The Green Party leader rose in the House of Commons Tuesday morning to bemoan that the government invoked time allocation on Bill C-44, its budget implementation legislation tabled in April.
Opposition MPs have called C-44, which clocks in at nearly 300 pages, an omnibus bill because it includes controversial changes to the powers of the Parliamentary Budget Office and a new law clearing the way for the Canada Infrastructure Bank.
Green Party Leader Elizabeth May asks a question to Prime Minister Justin Trudeau in the House of Commons on Oct. 3, 2016. (Photo: Sean Kilpatrick/The Canadian Press)
May said Tuesday it was unfortunate that Government House Leader Bardish Chagger was not in the House to answer questions about the tactic, which were instead fielded by Finance Minister Bill Morneau.
Chagger signalled last week that the Liberals would shut down debate more frequently after opposition MPs rejected proposed parliamentary reforms to “manage time for debating legislation.”
“The breakdown of relations between the House leaders of the large three parties in this place is leading to an increased use of what I would call ‘Harper tactics,’” May said.

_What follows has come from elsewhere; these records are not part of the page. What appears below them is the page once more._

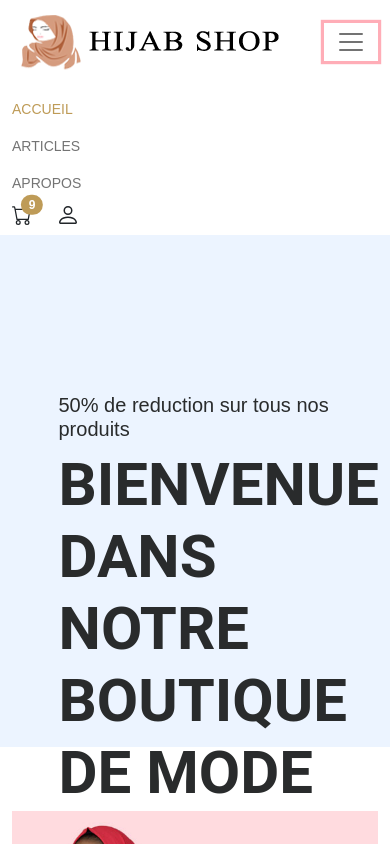
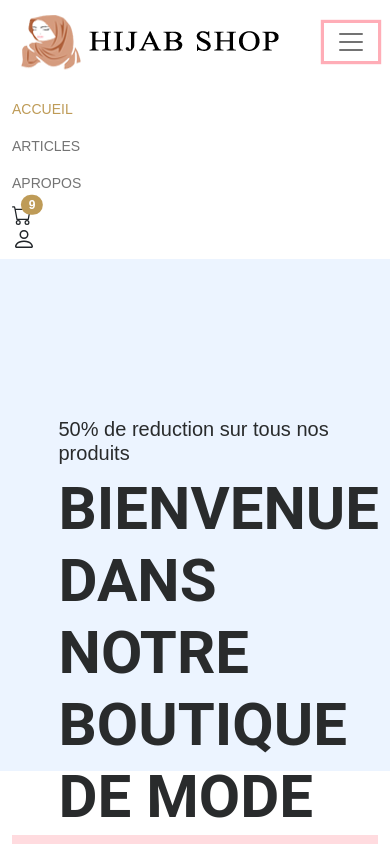
Before and after one commit to YasminaAttia01/BackARTmobilier, an Angular app in the folder frontend/: page / in a window 390 px wide. Both pictures are taken after a click on the button "Toggle navigation". Shown: the top 844 px of the page. Built offline with nearby package versions, Linux system fonts and the light colour scheme.

Commit message:
Deconnection reussi

```diff
--- a/frontend/src/app/app.component.html
+++ b/frontend/src/app/app.component.html
@@ -1,3 +1,3 @@
-<app-header></app-header>
+<app-header [userInfo]="currentUser"></app-header>
 <router-outlet></router-outlet>
 <app-footer></app-footer>
--- a/frontend/src/app/app.component.ts
+++ b/frontend/src/app/app.component.ts
@@ -10,7 +10,6 @@ export class AppComponent implements OnInit,OnDestroy {
   title = 'frontend';
   currentUser?: any;
   subscription?:any;
-
 
   constructor(
     private authenticationService: AuthenticateService
--- a/frontend/src/app/component/header/header.component.html
+++ b/frontend/src/app/component/header/header.component.html
@@ -29,11 +29,26 @@
                         9 <span class="visually-hidden">unread messages</span>
                     </span>
                 </a>
-                <a routerLink="auth/login" class="text-dark">
+              </li>
+              <li class="nav-item">
+                <a *ngIf="!userInfo" routerLink="auth/login" class="text-dark">
                     <svg xmlns="http://www.w3.org/2000/svg" width="24" height="24" fill="currentColor" class="bi bi-person" viewBox="0 0 16 16">
                         <path d="M8 8a3 3 0 1 0 0-6 3 3 0 0 0 0 6zm2-3a2 2 0 1 1-4 0 2 2 0 0 1 4 0zm4 8c0 1-1 1-1 1H3s-1 0-1-1 1-4 6-4 6 3 6 4zm-1-.004c-.001-.246-.154-.986-.832-1.664C11.516 10.68 10.289 10 8 10c-2.29 0-3.516.68-4.168 1.332-.678.678-.83 1.418-.832 1.664h10z"/>
                     </svg>
                 </a>
+                <div *ngIf="userInfo" class="dropdown text-end">
+                  <a href="#" class="d-block link-dark text-decoration-none dropdown-toggle" id="dropdownUser1" data-bs-toggle="dropdown" aria-expanded="false">
+                    <svg xmlns="http://www.w3.org/2000/svg" width="24" height="24" fill="currentColor" class="bi bi-person" viewBox="0 0 16 16">
+                      <path d="M8 8a3 3 0 1 0 0-6 3 3 0 0 0 0 6zm2-3a2 2 0 1 1-4 0 2 2 0 0 1 4 0zm4 8c0 1-1 1-1 1H3s-1 0-1-1 1-4 6-4 6 3 6 4zm-1-.004c-.001-.246-.154-.986-.832-1.664C11.516 10.68 10.289 10 8 10c-2.29 0-3.516.68-4.168 1.332-.678.678-.83 1.418-.832 1.664h10z"/>
+                    </svg>
+                  </a>
+                  <ul class="dropdown-menu dropdown-menu-end text-small" aria-labelledby="dropdownUser1">
+                    <li class="dropdown-item bg-primary text-white text-center font-14 fw-500">{{ userInfo?.name }}</li>
+                    <li><hr class="dropdown-divider"></li>
+                    <li><a class="dropdown-item font-14 fw-500" href="#">Mon panier</a></li>
+                    <li><a class="dropdown-item font-14 fw-500" type="button" (click)="logout()">Deconnection</a></li>
+                  </ul>
+                </div>
             </li>
           </ul>
         </div>
--- a/frontend/src/app/component/header/header.component.ts
+++ b/frontend/src/app/component/header/header.component.ts
@@ -1,4 +1,5 @@
-import { Component, OnInit } from '@angular/core';
+import { Component, Input, OnInit } from '@angular/core';
+import { AuthenticateService } from '../../pages/authenticate.service';
 
 @Component({
   selector: 'app-header',
@@ -6,10 +7,17 @@ import { Component, OnInit } from '@angular/core';
   styleUrls: ['./header.component.css']
 })
 export class HeaderComponent implements OnInit {
+  @Input() userInfo:any;
 
-  constructor() { }
+  constructor(
+    private authenticateService:AuthenticateService) {}
 
   ngOnInit(): void {
   }
 
+  logout(){
+    this.authenticateService.logout();
+    window.location.reload();
+  }
+
 }
--- a/frontend/src/app/pages/authenticate.service.ts
+++ b/frontend/src/app/pages/authenticate.service.ts
@@ -44,6 +44,5 @@ export class AuthenticateService {
     // remove user from local storage to log user out
     localStorage.removeItem('currentUser');
     this.currentUserSubject$.next({} as IUser);
-    //document.location.reload(true);
   }
 }
```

While conceding C-44 does not contain the same “egregious misuse of power” as bills C-38 and C-45 — behemoth bills tabled by the Tories in 2012 that made sweeping changes to a host of laws and regulations — May said it is a piece of omnibus legislation, nonetheless.
May singled out the proposed changes to make the PBO an independent officer of Parliament as a “subject of such importance” that it should be debated separately from budgetary measures.
Time allocation, which allows a government to limit debate on a bill so that it can be passed at a quicker pace, is a tool that that should be used “extremely rarely,” May said.
“To say as the Liberals now do that, ‘We’re using it less than (former prime minister Stephen) Harper did,’ is not an excuse for adopting bad tactics and majority rule in a way that hurts the healthy functioning of this place.”
May added on Twitter: “So much for promises of doing things differently.”
— Elizabeth May (@ElizabethMay) May 9, 2017
Morneau responded that the government believes it is time to move the bill to committee, where they are open to hearing about potential “improvements.”
The finance minister maintained the measures in C-44 all relate to the budget, including the changes to the PBO.
“We’re not trying to sneak into the bill things that are unrelated to the budget,” he said. “We’re not trying to do something that perhaps has been done in the past to get things through without due consideration.”
NDP MP Marjolaine Boutin-Sweet also asked Morneau how he would have reacted if the Harper government, which invoked time allocation 100 times in the previous Parliament, had pulled the same move.
Morneau said that since 39 MPs have already spoken on the bill, it’s important to see it move to the next stage.
“We believe enough time has been provided and it’s time for the committee to consider these matters and to begin study,” Morneau said.
— NDP HoC - NPD CdC (@NDPHoC_NPDCdC) May 9, 2017
Conservative MP Ron Liepert took exception to the finance minister implying enough voices had been heard.
“I know this particular minister doesn’t seem to excel at math, so I’ll do a little math for him,” Liepert said. “He said 39 members have spoken on this particular bill. That means, when you subtract 39 from 338, that 299 members of this House have not had a chance to speak on this particular bill.”
As vice-chair of the finance committee, Liepert asked for a guarantee that the government would not bring closure to the group’s study of the bill as well.
Instead, Morneau challenged Liepert to a “math competition,” at a time of his choosing.
“And I would suggest that maybe we do more than addition and subtraction,” he said. “We might want to use even more complicated tactics than that.”
Morneau said he is not responsible for the work of the finance committee, so will not “dictate” the terms under which it works.
PBO unhappy with proposed changes
Parliamentary budget officer Jean-Denis Frechette blasted the proposed Liberal changes at a press conference last week, saying they would actually curtail his office’s independence.
Frechette said the most concerning proposals include new controls over the PBO by the House of Commons and Senate Speakers, limits on the office's freedom to initiate reports and restrictions on individual parliamentarians' ability to request estimates.
Liberals also used time allocation for last year’s budget bill, as well as for legislation on medically assisted death.
With files from The Canadian Press